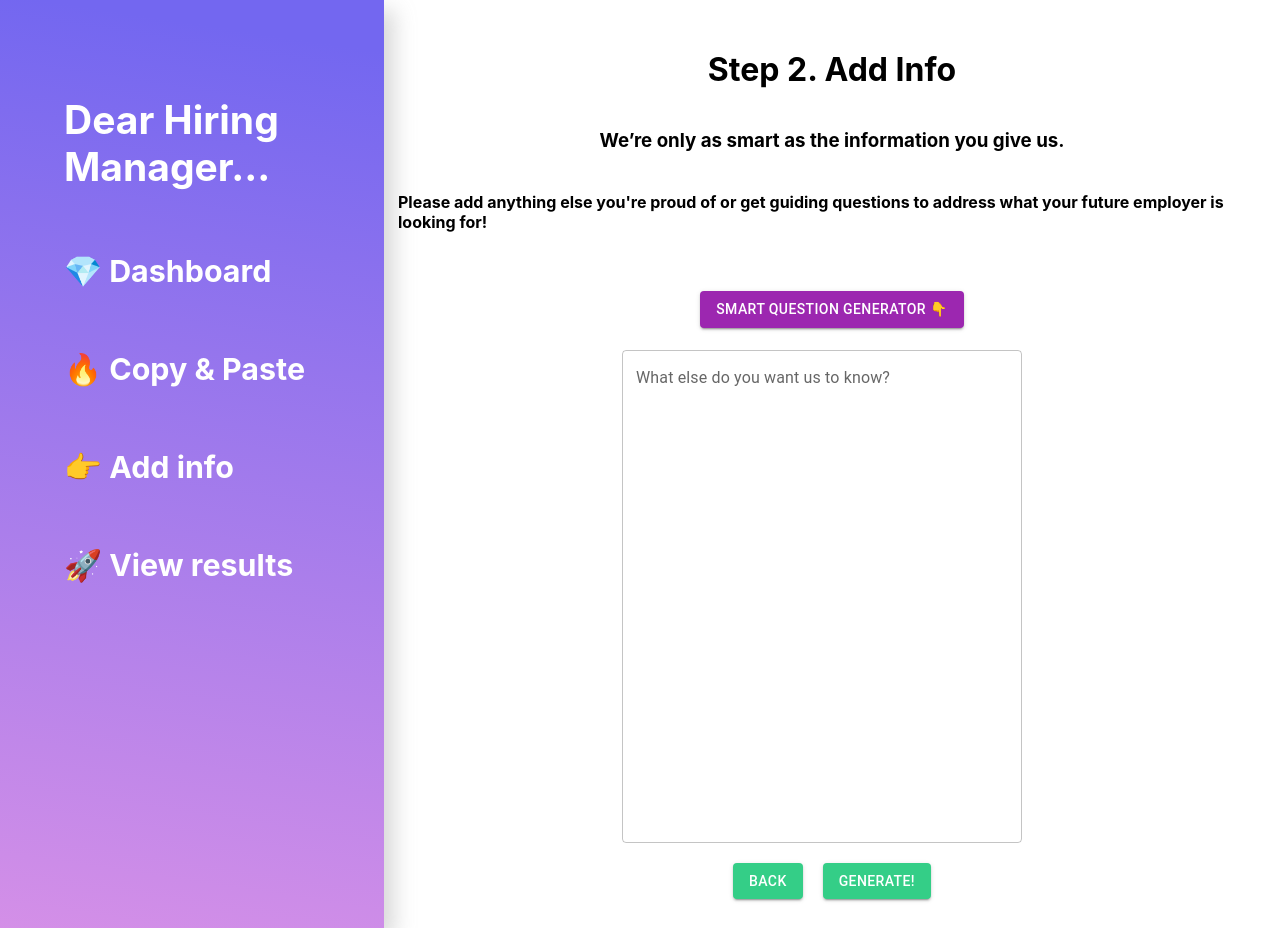
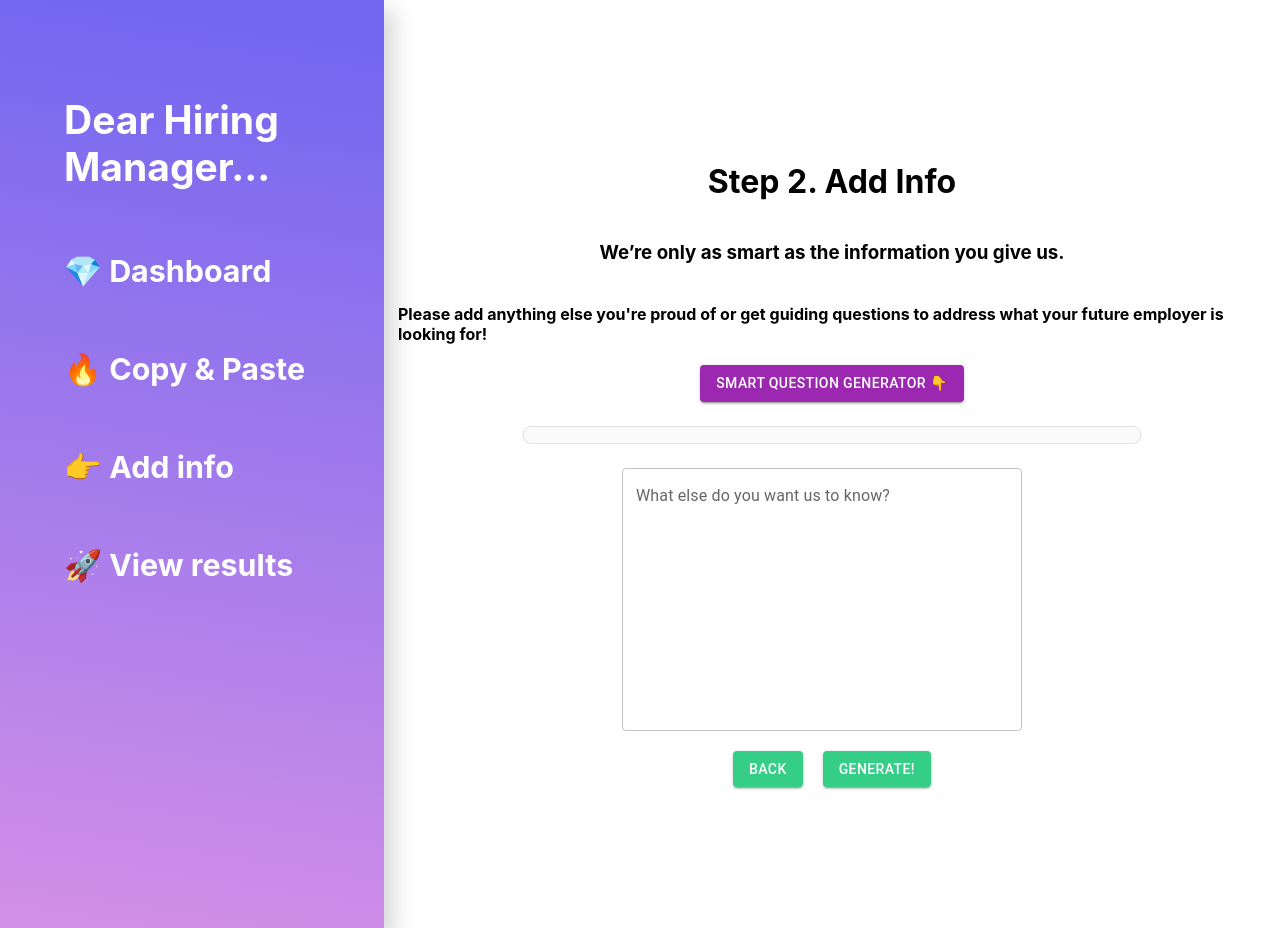
Before and after one commit to kaoshannon/cmdf-2023, a React (Create React App) app: page /page2 in a window 1280 px wide. Built offline with nearby package versions, Linux system fonts and the light colour scheme; no server answers.

Commit message:
made it pretty

```diff
--- a/src/page2.js
+++ b/src/page2.js
@@ -1,10 +1,12 @@
 import "./App.css";
 import axios from "axios";
-import { React, useState } from "react";
+import { React, useEffect, useState } from "react";
 import { TextField, Button, ThemeProvider } from "@mui/material";
 import { Link, Navigate } from "react-router-dom";
 import theme from "./theme";
-import {useNavigate} from 'react-router-dom';
+import { useNavigate } from 'react-router-dom';
+import Box from '@mui/material/Box';
+import Stack from '@mui/material/Stack';
 
 function Page2(object) {
   const navigate = useNavigate();
@@ -107,14 +109,15 @@ function Page2(object) {
       });
       console.log("set coverLetter text in object to pass to page 3");
       console.log(object.prop);
-      setTimeout(()=> {
+      setTimeout(() => {
         navigate("/page3")
-      },150)
+      }, 150)
       // <Navigate to="/page3" />;
     } catch (error) {
       console.error(error);
     }
   };
+
 
   // const handleCoverLetter = (event) => {
   //   setCoverLetterOutput(event.target.value);
@@ -145,19 +148,31 @@ function Page2(object) {
           </h4>
         </div>
 
-        <div className="row">
-          <h3>
-            {/* Please answer these questions based on the job description, or add any extra information so we can further personalize your cover letter  */}
-          </h3>
-        </div>
+        <Stack spacing={3} alignItems="center">
+          <div className="row">
+            <Button onClick={generateQs} variant="contained" color="secondary">
+              Smart Question Generator 👇
+            </Button>
+          </div>
 
-        <div className="row">
-          <Button onClick={generateQs} variant="contained" color="secondary">
-            Smart Question Generator 👇
-          </Button>
-        </div>
-
-        <h5>{questions}</h5>
+          <Box
+            sx={{
+              width: 600,
+              p: 1,
+              bgcolor: (theme) =>
+                theme.palette.mode === 'dark' ? '#101010' : 'grey.50',
+              color: (theme) =>
+                theme.palette.mode === 'dark' ? 'grey.300' : 'grey.800',
+              border: '1px solid',
+              borderColor: (theme) =>
+                theme.palette.mode === 'dark' ? 'grey.800' : 'grey.300',
+              borderRadius: 2,
+              fontSize: '0.875rem',
+              fontWeight: '700',
+            }}
+          >
+            {questions}
+          </Box>
 
         <div className="row">
           <TextField
@@ -167,10 +182,13 @@ function Page2(object) {
             onChange={handleAddtlInfo}
             variant="outlined"
             multiline
-            rows={20}
+            rows={10}
             style={{ width: 400, marginBottom: 20, marginRight: 20 }}
           />
         </div>
+
+        </Stack>
+
 
         <div className="row">
           <Link to="/page1">
@@ -197,8 +215,8 @@ function Page2(object) {
           </ThemeProvider>
           {/* </Link> */}
         </div>
-      </div>
-    </div>
+      </div >
+    </div >
   );
 }
 
```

Task description —
Print every line of the material exactly as written, but drop the pictures.

Exercise output —
Before and after one commit to kaoshannon/cmdf-2023, a React (Create React App) app: page /page2 in a window 1280 px wide. Built offline with nearby package versions, Linux system fonts and the light colour scheme; no server answers.

Commit message:
made it pretty

```diff
--- a/src/page2.js
+++ b/src/page2.js
@@ -1,10 +1,12 @@
 import "./App.css";
 import axios from "axios";
-import { React, useState } from "react";
+import { React, useEffect, useState } from "react";
 import { TextField, Button, ThemeProvider } from "@mui/material";
 import { Link, Navigate } from "react-router-dom";
 import theme from "./theme";
-import {useNavigate} from 'react-router-dom';
+import { useNavigate } from 'react-router-dom';
+import Box from '@mui/material/Box';
+import Stack from '@mui/material/Stack';
 
 function Page2(object) {
   const navigate = useNavigate();
@@ -107,14 +109,15 @@ function Page2(object) {
       });
       console.log("set coverLetter text in object to pass to page 3");
       console.log(object.prop);
-      setTimeout(()=> {
+      setTimeout(() => {
         navigate("/page3")
-      },150)
+      }, 150)
       // <Navigate to="/page3" />;
     } catch (error) {
       console.error(error);
     }
   };
+
 
   // const handleCoverLetter = (event) => {
   //   setCoverLetterOutput(event.target.value);
@@ -145,19 +148,31 @@ function Page2(object) {
           </h4>
         </div>
 
-        <div className="row">
-          <h3>
-            {/* Please answer these questions based on the job description, or add any extra information so we can further personalize your cover letter  */}
-          </h3>
-        </div>
+        <Stack spacing={3} alignItems="center">
+          <div className="row">
+            <Button onClick={generateQs} variant="contained" color="secondary">
+              Smart Question Generator 👇
+            </Button>
+          </div>
 
-        <div className="row">
-          <Button onClick={generateQs} variant="contained" color="secondary">
-            Smart Question Generator 👇
-          </Button>
-        </div>
-
-        <h5>{questions}</h5>
+          <Box
+            sx={{
+              width: 600,
+              p: 1,
+              bgcolor: (theme) =>
+                theme.palette.mode === 'dark' ? '#101010' : 'grey.50',
+              color: (theme) =>
+                theme.palette.mode === 'dark' ? 'grey.300' : 'grey.800',
+              border: '1px solid',
+              borderColor: (theme) =>
+                theme.palette.mode === 'dark' ? 'grey.800' : 'grey.300',
+              borderRadius: 2,
+              fontSize: '0.875rem',
+              fontWeight: '700',
+            }}
+          >
+            {questions}
+          </Box>
 
         <div className="row">
           <TextField
@@ -167,10 +182,13 @@ function Page2(object) {
             onChange={handleAddtlInfo}
             variant="outlined"
             multiline
-            rows={20}
+            rows={10}
             style={{ width: 400, marginBottom: 20, marginRight: 20 }}
           />
         </div>
+
+        </Stack>
+
 
         <div className="row">
           <Link to="/page1">
@@ -197,8 +215,8 @@ function Page2(object) {
           </ThemeProvider>
           {/* </Link> */}
         </div>
-      </div>
-    </div>
+      </div >
+    </div >
   );
 }
 
```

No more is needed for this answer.